That force is baseball: or more to the point, baseball salaries.  I have made this point as a joke in the past, but it turns our Malcolm Gladwell made the same point on Fareed Zakaria's show this morning.  His point was that in the '50s CEOs and corporate lawyers  and baseball stars didn't make much money because capital, the money men, had the power and they set the wages.  The top achievers earned more than the others, but the  differential was not enormous.  

But, all of that changed as the economy grew so dramatically from the '60s forward.  Suddenly there was plenty of capital to go around, and the top producers, the "talent", started to see themselves as indispensable with plenty of money men out there bid for their talents.  So, the power relationship shifted from capital dominating compensation to talent demanding capital. 

A few years pass, and baseball shifted from Mickey Mantle making $100,000 a year (a lot of money back then, but not astronomical) to modern salaries in baseball. You can see the same in salaries for the top  movie stars and music stars - they become mega-wealthy.

So, the point is, as long as A-Rod makes $33,000,000 per year, how can any self respecting mega-important titan of the financial industry, especially one who lives in New York, settle for anything less?  So, we had the financial industry set up compensation systems for themselves that gave them super-star compensation.  And, since these guys felt so important and so smart, they felt totally justified in those levels of income.  And, so did the rest of us out of deference to them, thinking that they were getting their wealth by being very smart at running the financial world.  

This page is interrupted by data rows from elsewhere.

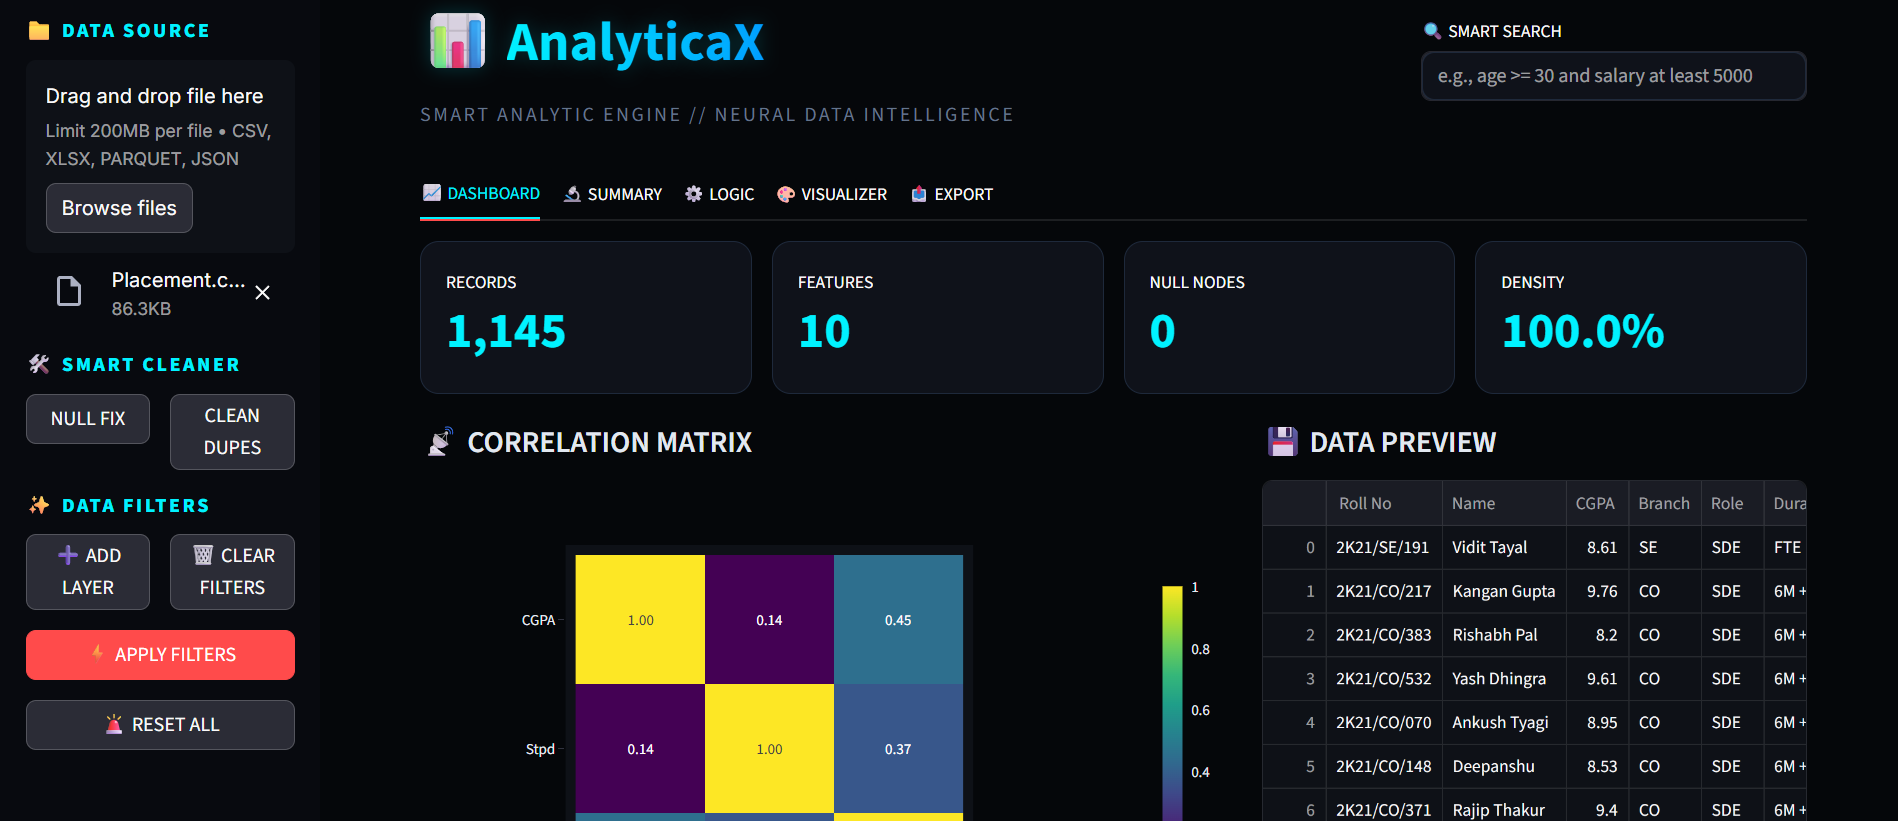
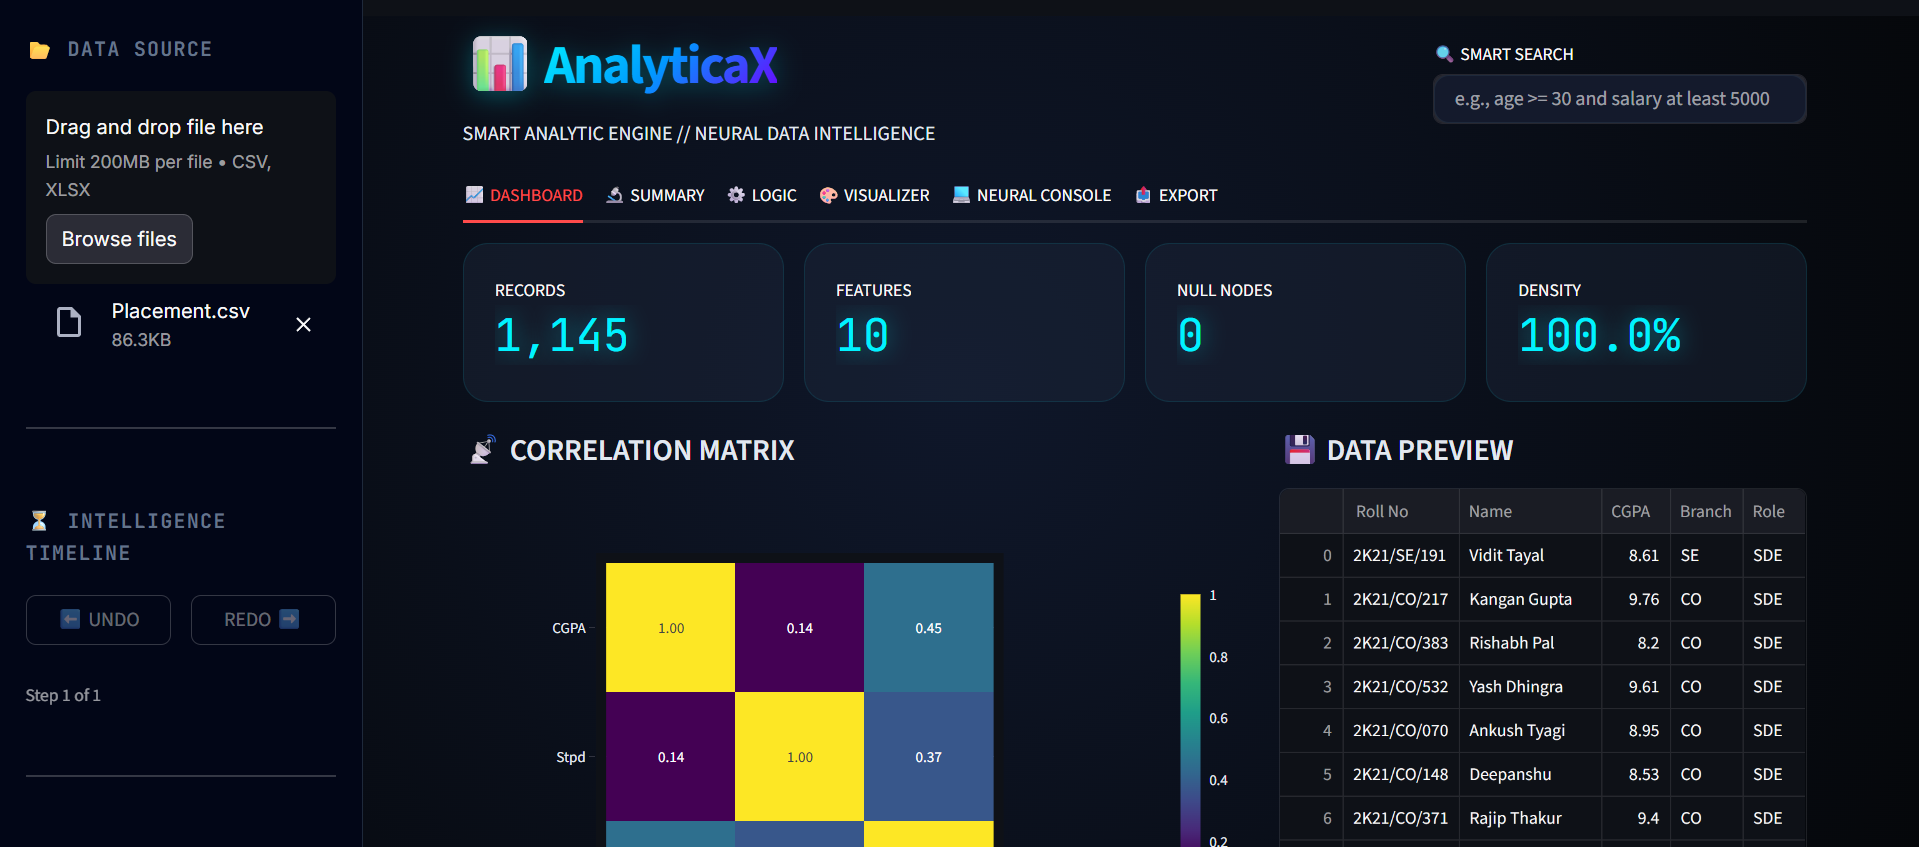
added new projects

diff --git a/src/components/ProjectsShowcase.tsx b/src/components/ProjectsShowcase.tsx
@@ -14,6 +14,9 @@ import sudokusolverImg from "@/assets/sudokusolver.png";
 import simongameImg from "@/assets/simongame.png";
 import drumkitImg from "@/assets/drumkit.png";
 import keeperImg from "@/assets/keeper.png";
+import documindaiImg from "@/assets/documindai.png";
+import researchmindImg from "@/assets/researchmind.png";
+import vislidesImg from "@/assets/vislides.png";
 
 const projects = [
   {
@@ -30,6 +33,54 @@ const projects = [
   },
   {
     id: 2,
+    title: "VI-Slides",
+    category: "Web Dev",
+    description:
+      "VI-Slides is a real-time student-teacher interaction platform enabling live sessions with screen sharing, audio, whiteboard, polls, assignments, AI powered Q&A, todos, and notifications. Built using WebRTC and Socket.IO for low-latency, seamless real-time communication.",
+    tech: ["React.js", "WebRTC", "Socket.IO", "Node.js", "Express.js", "Tailwind CSS", "TypeScript"],
+    image: vislidesImg,
+    gradient: "from-violet-500 to-purple-600",
+    github: "https://github.com/Vikas-Sharma04/Vi-Slides",
+    live: "https://vi-slides-vs.vercel.app",
+  },
+  {
+    id: 3,
+    title: "DocuMind AI",
+    category: "AI/ML",
+    description:
+      "DocuMind AI is a premium platform transforming PDFs into interactive partners using LangChain, ChromaDB, and RAG. It features a sleek dark UI, automated ingestion with real-time vector processing, and three intelligent modes: Chat for general queries, RAG Search for fact-finding, and Consultant mode for thematic analysis.",
+      tech: ["LangChain", "ChromaDB", "RAG", "Python", "Streamlit", "Vector Processing"],
+      image: documindaiImg,
+    gradient: "from-blue-500 to-cyan-600",
+    github: "https://github.com/Vikas-Sharma04/DocuMind-AI",
+    live: "https://docu-mind-ai-vs.streamlit.app/",
+  },
+  {
+    id: 4,
+    title: "AnalyticaX",
+    category: "Python",
+    description:
+      "AnalyticaX is an advanced data analytics platform that transforms raw datasets into interactive dashboards and automated statistical summaries. Supports dynamic filtering, aggregation, and visualization using Plotly and Streamlit for business-ready insights. Also integrated with an AI-powered code editor.",
+    tech: ["Python", "Pandas", "NumPy", "Plotly", "Matplotlib", "Streamlit"],
+    image: analyticaxImg,
+    gradient: "from-emerald-500 to-teal-600",
+    github: "https://github.com/Vikas-Sharma04/AnalyticaX",
+    live: "https://analyticax.streamlit.app/",
+  },
+  {
+    id: 5,
+    title: "ResearchMind",
+    category: "AI/ML",
+    description:
+      "Advanced multi-agent AI research system powered by Mistral, Tavily, and BeautifulSoup. This platform features a dynamic horizontal pipeline where specialized agents collaborate to search, scrape, write, and critique deep technical reports in real-time. Built with LangChain and Streamlit for professional, high-speed research.",
+    tech: ["Mistral", "Tavily", "BeautifulSoup", "LangChain", "Python", "Streamlit"],
+    image: researchmindImg,
+    gradient: "from-amber-500 to-orange-600",
+    github: "https://github.com/Vikas-Sharma04/ResearchMind",
+    live: "https://researchmind-vs.streamlit.app/",
+  },
+  {
+    id: 6,
     title: "CollabX",
     category: "Web Dev",
     description:
@@ -41,9 +92,9 @@ const projects = [
     live: "https://collabx-vs.vercel.app/",
   },
   {
-    id: 3,
+    id: 7,
     title: "IPL Match Predictor",
-    category: "ML",
+    category: "AI/ML",
     description:
       "A machine learning-driven prediction engine that estimates second-innings IPL scores using advanced feature engineering on match metrics like run rate, wickets, and venue patterns. Integrated into an interactive Streamlit application for real-time predictive analytics.",
     tech: ["Python", "Scikit-Learn", "Pandas", "NumPy", "Matplotlib", "Streamlit"],
@@ -53,19 +104,7 @@ const projects = [
     live: "https://ipl-match-score-predictor-vs.streamlit.app/",
   },
   {
-    id: 4,
-    title: "AnalyticaX",
-    category: "Python",
-    description:
-      "AnalyticaX is an advanced data analytics platform that transforms raw datasets into interactive dashboards and automated statistical summaries. Supports dynamic filtering, aggregation, and visualization using Plotly and Streamlit for business-ready insights.",
-    tech: ["Python", "Pandas", "NumPy", "Plotly", "Matplotlib", "Streamlit"],
-    image: analyticaxImg,
-    gradient: "from-emerald-500 to-teal-600",
-    github: "https://github.com/Vikas-Sharma04/AnalyticaX",
-    live: "https://analyticax.streamlit.app/",
-  },
-  {
-    id: 5,
+    id: 8,
     title: "RecipeHub",
     category: "Web Dev",
     description:
@@ -77,7 +116,7 @@ const projects = [
     live: "https://recipe-hub-vs.vercel.app/",
   },
   {
-    id: 6,
+    id: 9,
     title: "OmniAI",
     category: "Web Dev",
     description:
@@ -89,7 +128,7 @@ const projects = [
     live: "https://omni-ai-zeta.vercel.app",
   },
   {
-    id: 7,
+    id: 10,
     title: "Snake Game",
     category: "Python",
     description:
@@ -101,7 +140,7 @@ const projects = [
     live: "https://snake-game-pygame.vercel.app/",
   },
   {
-    id: 8,
+    id: 11,
     title: "TaskFlow",
     category: "Web Dev",
     description:
@@ -113,7 +152,7 @@ const projects = [
     live: "https://taskflow-vs.vercel.app/",
   },
   {
-    id: 9,
+    id: 12,
     title: "Sudoku Solver",
     category: "Mini Projects",
     description:
@@ -125,7 +164,7 @@ const projects = [
     live: "http://sudoku-solver-vs.vercel.app/",
   },
   {
-    id: 10,
+    id: 13,
     title: "Simon Game",
     category: "Mini Projects",
     description:
@@ -137,7 +176,7 @@ const projects = [
     live: "https://vikas-sharma04.github.io/SimonGame/",
   },
   {
-    id: 11,
+    id: 14,
     title: "DrumKit",
     category: "Mini Projects",
     description:
@@ -149,7 +188,7 @@ const projects = [
     live: "https://vikas-sharma04.github.io/DrumKit/",
   },
   {
-    id: 12,
+    id: 15,
     title: "Keeper App",
     category: "Mini Projects",
     description:
@@ -162,7 +201,7 @@ const projects = [
   },
 ];
 
-const categories = ["All", "Web Dev", "ML", "Python", "Mini Projects"];
+const categories = ["All", "Web Dev", "AI/ML", "Python", "Mini Projects"];
 
 const ProjectsShowcase = () => {
   const [activeCategory, setActiveCategory] = useState("All");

But a funny thing happened.  The financial world fell apart, and we started reading articles and books about these financial titans and we discovered that they had basically put together a system that siphoned billions of dollars from the middle classes and stuck it into their yachts, planes, and mansions, and trophy wives.  They weren't smart masters of the financial world, they were greedy charlatans creating legal ways to bilk the masses of their life savings.

I think the world is out of balance, and I think we will know that the world is back in balance when the top baseball player is paid about 20 to 30 times an average middle class salary in America – say about $2,000,000 tops.  That’s really a lot of money – in a world that is not addicted to hyperactive, egomaniacal spending and consuming – and it’s really enough for a superstar with a career that spans only about fifteen to twenty years.  Who says restaurants are supposed to charge $1000 for a night out? Or that homes should cost $20,000,000? Or that private grade schools should cost $30,000 per child?  When did all of this happen and why do we think it is OK? 

I say it all started when baseball superstars started making multi-millions.  End the madness. 

Get back Jo-Jo.